Interested landowners are encouraged to contact UTCT about the possibility of placing a conservation easement on their property. Items to discuss include size of the property, current land uses, natural features, landowner(s) goals for future use of their property, etc.
UTCT Staff will then walk the property with the landowner(s) and complete a ‘Project Selection Criteria and Checklist’ to ensure the property meets the mission of UTCT and identify the conservation values of the property. UTCT Staff will review the Checklist with the landowner and ask additional questions to ensure the information is correct.
Step 2. Board Approval
As a non-profit organization, the UTCT is managed by a
Step 3. Independent Legal and Tax Advice
During the conservation easement process, UTCT strongly encourages landowners to meet with their attorney and financial advisors to review the documents prior to being signed. UTCT does not provide legal or financial advice but would recommend seeking out professionals who have experience in conservation easement transactions.
Step 4. Drafting of the Easement
Based on the landowner’s goals and desires for current and future uses of the property, UTCT will draft a conservation easement that reflects the landowner’s wishes, as well as ensuring the conservation values are protected in perpetuity. A strong document will ensure the easement stays with the land in perpetuity and provides flexibility for the landowner and future owners to live on and use the land in mutually agreed upon ways.
Step 5. Appraisal
Once the easement document as written is agreed upon by both parties, a qualified independent appraiser will need to assess the value of the donated easement.

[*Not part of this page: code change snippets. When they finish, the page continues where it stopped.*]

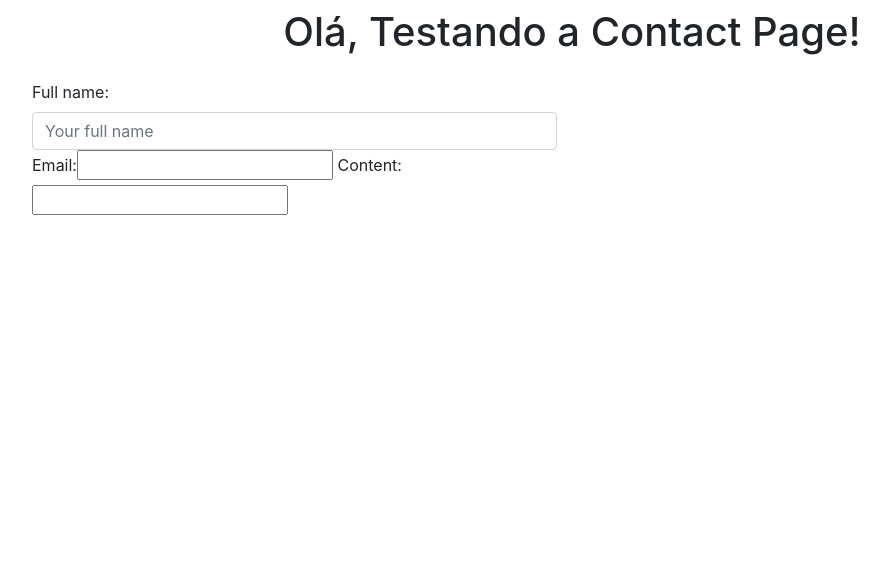
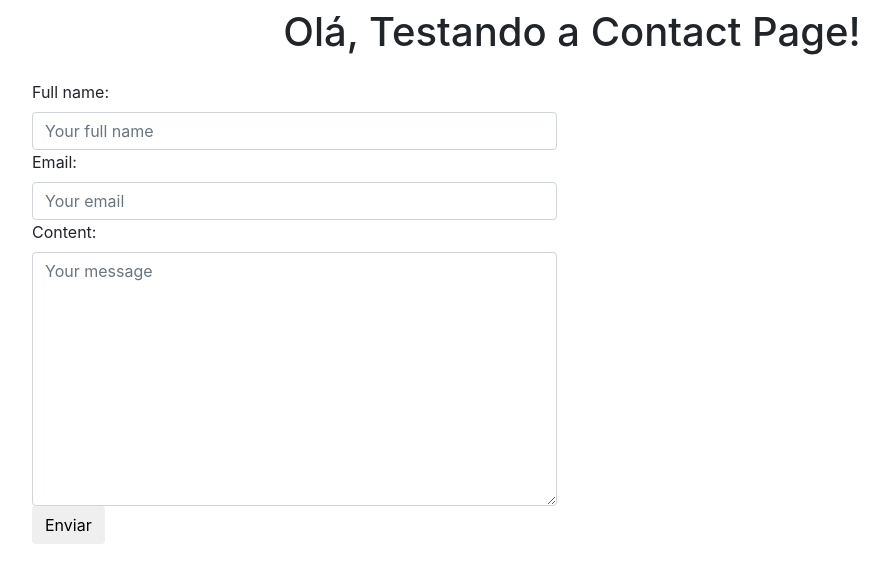
Before and after one commit to toticavalcanti/ecommerce, a Django app: template templates/contact/view.html in a window 1280 px wide. Shown: the top 583 px of the page, without its empty margins (68-957 px from the left). Run offline with Django 3.2, Linux system fonts and the light colour scheme; the template is opened without the code that fills it: values that come from a table or form of the project are taken from there, others are empty; some libraries are stand-ins or nearby versions.

Commit message:
put widget TextInput and named attributes in email and content field in ecommerce\forms.py

```diff
--- a/ecommerce/forms.py
+++ b/ecommerce/forms.py
@@ -9,5 +9,19 @@ class ContactForm(forms.Form):
                 }
             )
         )
-    email     = forms.EmailField()
-    content   = forms.CharField()
+    email     = forms.EmailField(
+        widget=forms.EmailInput(
+            attrs={
+                    "class": "form-control",
+                    "placeholder": "Your email"
+                }
+            )
+        )
+    content   = forms.CharField(
+        widget=forms.Textarea(
+            attrs={
+                    "class": "form-control",
+                    "placeholder": "Your message"
+                }
+            )
+        )
--- a/ecommerce/urls.py
+++ b/ecommerce/urls.py
@@ -20,7 +20,7 @@ from .views import home_page, about_page, contact_page
 
 urlpatterns = [
 	path('', home_page),
-	path('about/', about_page),
-	path('contact/', contact_page),
-	path('admin/', admin.site.urls),
+	path('about', about_page),
+	path('contact', contact_page),
+	path('admin', admin.site.urls),
 ]
--- a/templates/contact/view.html
+++ b/templates/contact/view.html
@@ -22,6 +22,7 @@
 					<div class='col-sm-6 col-12'>
 						<form method='POST'> {% csrf_token %}
 							{{ form }}
+							<button type='submit' class='btn btn-default'>Enviar</button>
 						</form>
 					</div>
 				</div>
```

The appraiser will assess and compare the value of the property with and without a conservation easement, the difference of which will be considered the value of the easement. This is required when seeking a federal income tax deduction and will need to be done by the landowner. The appraiser must follow the Uniform Standards of Professional Appraisal Practice.
Step 6. Baseline Report
UTCT will conduct a baseline assessment of the property to record the current land uses and natural features of the property and will include the conservation values of the property, building envelopes, if any, and existing structures. Since the conservation easement will be protecting the conservation values of the property, documenting this is an important step, particularly if a landowner is seeking a federal income tax deduction for the donated conservation easement. Depending on the size and complexity of the property, the landowner may be required to pay for the baseline assessment.
Step 7. Stewardship Endowment
A one-time donation is requested from the landowner for UTCT’s stewardship fund for perpetual annual monitoring of the land, as required by the IRS, and insurance. This is calculated based on property size, time needed to evaluate the property annually and produce the report, and distance from UTCT’s office. This one-time contribution may also be tax deductible.
Step 8. Executing the Easement
Once all the documents have been prepared and the landowner completely understands and agrees with the uses and restrictions of the conservation easement, the documents are signed and filed at the county clerk's office. The conservation easement now binds the landowner and all the subsequent owners to the conservation easement's restrictions.
Step 9. Monitoring and Stewardship
UTCT staff will coordinate with the landowner to visit the property once a year to ensure the easement requirements are being followed, and to discuss any plans the landowner may have to improve the conservation values of the property. UTCT staff will then produce a written report detailing the condition of the property based on this visit. The landowner may contact UTCT at any time to discuss ways to improve or partner together on stewardship of the property.
The steps above are in accord with the Land Trust Alliance’s